%%

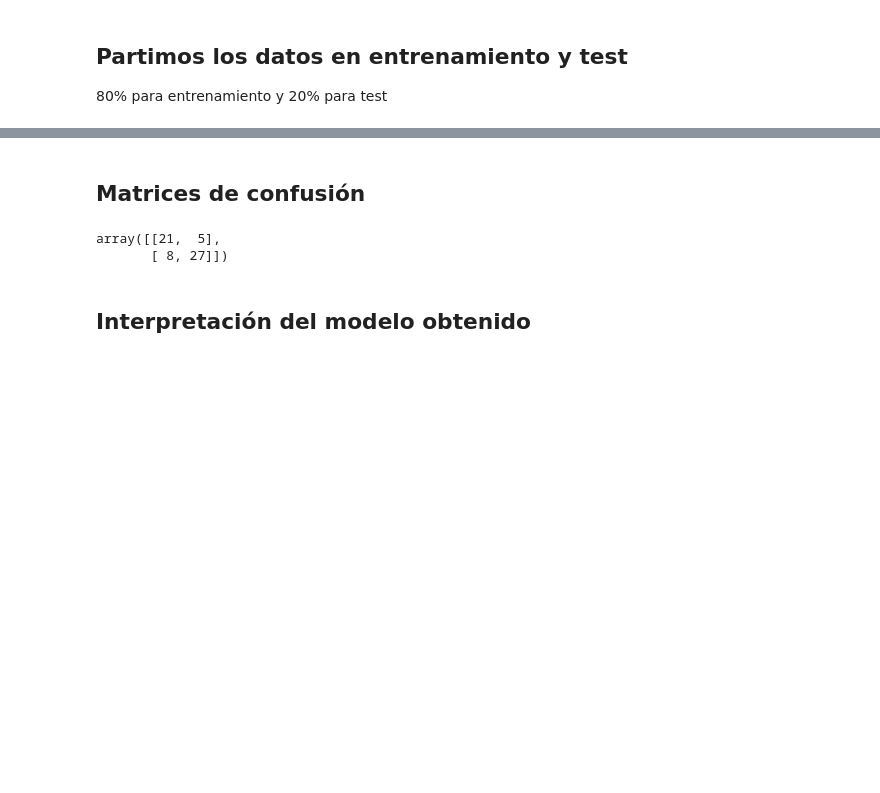
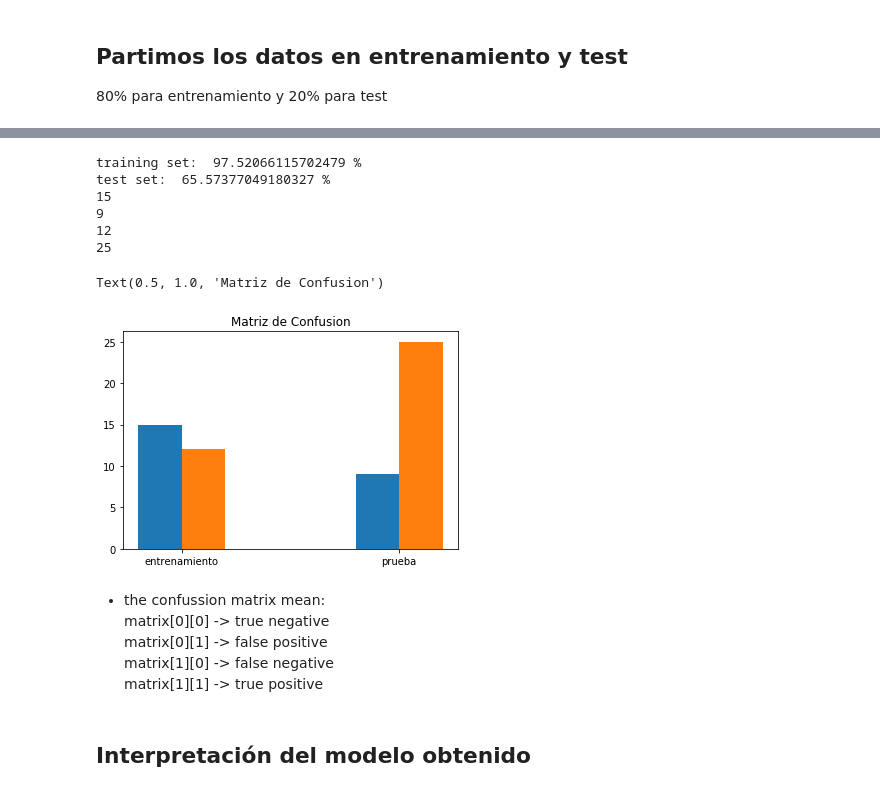
Before and after one commit to emyesme/HeartDiseaseDT-NB-NN, a Jupyter notebook: IA.ipynb, the cells around one changed output, grey strips where cells are left out. Drawn from its saved outputs; the diff is of its cells as text; code cells hidden in the pictures; blank space fills up the shorter version.

```diff
--- a/IA.ipynb
+++ b/IA.ipynb
@@ -223,13 +224,19 @@ Unicamente en la columna thal hay dos datos que no corresponden a los datos posi
 ## Partimos los datos en entrenamiento y test
 80% para entrenamiento y 20% para test
 # %%
-features = dataset[["age","sex","cp","trestbps","chol","fbs","restecg","thalach","exang","oldpeak","slope","ca","thal"]].values
-#features = dataset[["age","sex","cp","trestbps","chol","fbs","restecg","thalach","exang","oldpeak","slope","ca"]].values
+columnsTitles = ["age","sex","cp","trestbps","chol","fbs","restecg","thalach","exang","oldpeak","slope","ca","thal"]
+features = dataset[columnsTitles].values
+
 target = dataset["target"].values
-
 
 # Split the data into train and test
 trainX, testX, trainY, testY = train_test_split(features, target, test_size=0.2)
-print(trainX.shape, trainY.shape)
-print(testX.shape, testY.shape)
+print("Conjunto de entrenamiento: ")
+print("cantidad de registros: ", trainX.shape[0])
+print("cantidad de columnas: ", trainX.shape[1])
+print("cantidad de registro target: ", trainY.shape[0])
+print("\nConjunto de prueba: ")
+print("cantidad de registros: ", testX.shape[0])
+print("cantidad de columnas: ", testX.shape[1])
+print("cantidad de registros target: ", testY.shape[0])
 # %% [output]
@@ -271,10 +256,55 @@ test set:  78.68852459016394 %
-# %% [markdown]
-## Matrices de confusión
-# %%
-confusion_matrix(model1.predict(testX), testY)
-# %% [output]
-array([[21,  5],
-       [ 8, 27]])
+# %%
+#Control overfitting by setting "max_depth" to 10 and "min_samples_split" to 5 : my_tree_two
+modelDesicionTree = tree.DecisionTreeClassifier(max_depth=10, min_samples_split = 5, random_state = 1)
+modelDesicionTree = modelDesicionTree.fit(trainX, trainY)
+
+#Print the score on the train data
+print("training set: ", modelDesicionTree.score(trainX, trainY)*100, "%")
+#Print the score on the test data
+print("test set: ", modelDesicionTree.score(testX, testY)*100, "%")
+
+matrix = confusion_matrix(modelDesicionTree.predict(testX), testY)
+
+label = [0,1]
+
+x = [matrix[0][0], matrix[0][1]]
+y = [matrix[1][0], matrix[1][1]]
+
+_X = np.arange(len(label))
+
+training = plt.bar(_X-0.1,x, width=0.2, align='center')
+test = plt.bar(_X+0.1,y, width=0.2,  align='center')
+plt.xticks(_X, ['entrenamiento','prueba'])
+
+def autolabel(rects):
+    for rect in rects:
+        height = rect.get_height()
+        print(height)
+        ax.annotate('{}'.format('height'),
+                    xy=(rect.get_x() + rect.get_width() / 2, height),
+                    xytext=(0, 3),  # 3 points vertical offset
+                    textcoords="offset points",
+                    ha='center', va='bottom')
+
+autolabel(training)
+autolabel(test)
+
+plt.title('Matriz de Confusion')
+# %% [output]
+training set:  97.52066115702479 %
+test set:  65.57377049180327 %
+15
+9
+12
+25
+Text(0.5, 1.0, 'Matriz de Confusion')
+[figure, added]
+# %% [markdown]
+- the confussion matrix mean:<br>
+    matrix[0][0] -> true negative<br>
+    matrix[0][1] -> false positive<br>
+    matrix[1][0] -> false negative<br>
+    matrix[1][1] -> true positive<br>
 # %% [markdown]
 ## Interpretación del modelo obtenido
 # %% [markdown]
```
Also changed, not shown: parts of 8 cells of this notebook.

%%

■ **Exercise objective**
Copy out the full material exactly. Pictures should not appear in it.

■ **Answer box**
Before and after one commit to emyesme/HeartDiseaseDT-NB-NN, a Jupyter notebook: IA.ipynb, the cells around one changed output, grey strips where cells are left out. Drawn from its saved outputs; the diff is of its cells as text; code cells hidden in the pictures; blank space fills up the shorter version.

```diff
--- a/IA.ipynb
+++ b/IA.ipynb
@@ -223,13 +224,19 @@ Unicamente en la columna thal hay dos datos que no corresponden a los datos posi
 ## Partimos los datos en entrenamiento y test
 80% para entrenamiento y 20% para test
 # %%
-features = dataset[["age","sex","cp","trestbps","chol","fbs","restecg","thalach","exang","oldpeak","slope","ca","thal"]].values
-#features = dataset[["age","sex","cp","trestbps","chol","fbs","restecg","thalach","exang","oldpeak","slope","ca"]].values
+columnsTitles = ["age","sex","cp","trestbps","chol","fbs","restecg","thalach","exang","oldpeak","slope","ca","thal"]
+features = dataset[columnsTitles].values
+
 target = dataset["target"].values
-
 
 # Split the data into train and test
 trainX, testX, trainY, testY = train_test_split(features, target, test_size=0.2)
-print(trainX.shape, trainY.shape)
-print(testX.shape, testY.shape)
+print("Conjunto de entrenamiento: ")
+print("cantidad de registros: ", trainX.shape[0])
+print("cantidad de columnas: ", trainX.shape[1])
+print("cantidad de registro target: ", trainY.shape[0])
+print("\nConjunto de prueba: ")
+print("cantidad de registros: ", testX.shape[0])
+print("cantidad de columnas: ", testX.shape[1])
+print("cantidad de registros target: ", testY.shape[0])
 # %% [output]
@@ -271,10 +256,55 @@ test set:  78.68852459016394 %
-# %% [markdown]
-## Matrices de confusión
-# %%
-confusion_matrix(model1.predict(testX), testY)
-# %% [output]
-array([[21,  5],
-       [ 8, 27]])
+# %%
+#Control overfitting by setting "max_depth" to 10 and "min_samples_split" to 5 : my_tree_two
+modelDesicionTree = tree.DecisionTreeClassifier(max_depth=10, min_samples_split = 5, random_state = 1)
+modelDesicionTree = modelDesicionTree.fit(trainX, trainY)
+
+#Print the score on the train data
+print("training set: ", modelDesicionTree.score(trainX, trainY)*100, "%")
+#Print the score on the test data
+print("test set: ", modelDesicionTree.score(testX, testY)*100, "%")
+
+matrix = confusion_matrix(modelDesicionTree.predict(testX), testY)
+
+label = [0,1]
+
+x = [matrix[0][0], matrix[0][1]]
+y = [matrix[1][0], matrix[1][1]]
+
+_X = np.arange(len(label))
+
+training = plt.bar(_X-0.1,x, width=0.2, align='center')
+test = plt.bar(_X+0.1,y, width=0.2,  align='center')
+plt.xticks(_X, ['entrenamiento','prueba'])
+
+def autolabel(rects):
+    for rect in rects:
+        height = rect.get_height()
+        print(height)
+        ax.annotate('{}'.format('height'),
+                    xy=(rect.get_x() + rect.get_width() / 2, height),
+                    xytext=(0, 3),  # 3 points vertical offset
+                    textcoords="offset points",
+                    ha='center', va='bottom')
+
+autolabel(training)
+autolabel(test)
+
+plt.title('Matriz de Confusion')
+# %% [output]
+training set:  97.52066115702479 %
+test set:  65.57377049180327 %
+15
+9
+12
+25
+Text(0.5, 1.0, 'Matriz de Confusion')
+[figure, added]
+# %% [markdown]
+- the confussion matrix mean:<br>
+    matrix[0][0] -> true negative<br>
+    matrix[0][1] -> false positive<br>
+    matrix[1][0] -> false negative<br>
+    matrix[1][1] -> true positive<br>
 # %% [markdown]
 ## Interpretación del modelo obtenido
 # %% [markdown]
```
Also changed, not shown: parts of 8 cells of this notebook.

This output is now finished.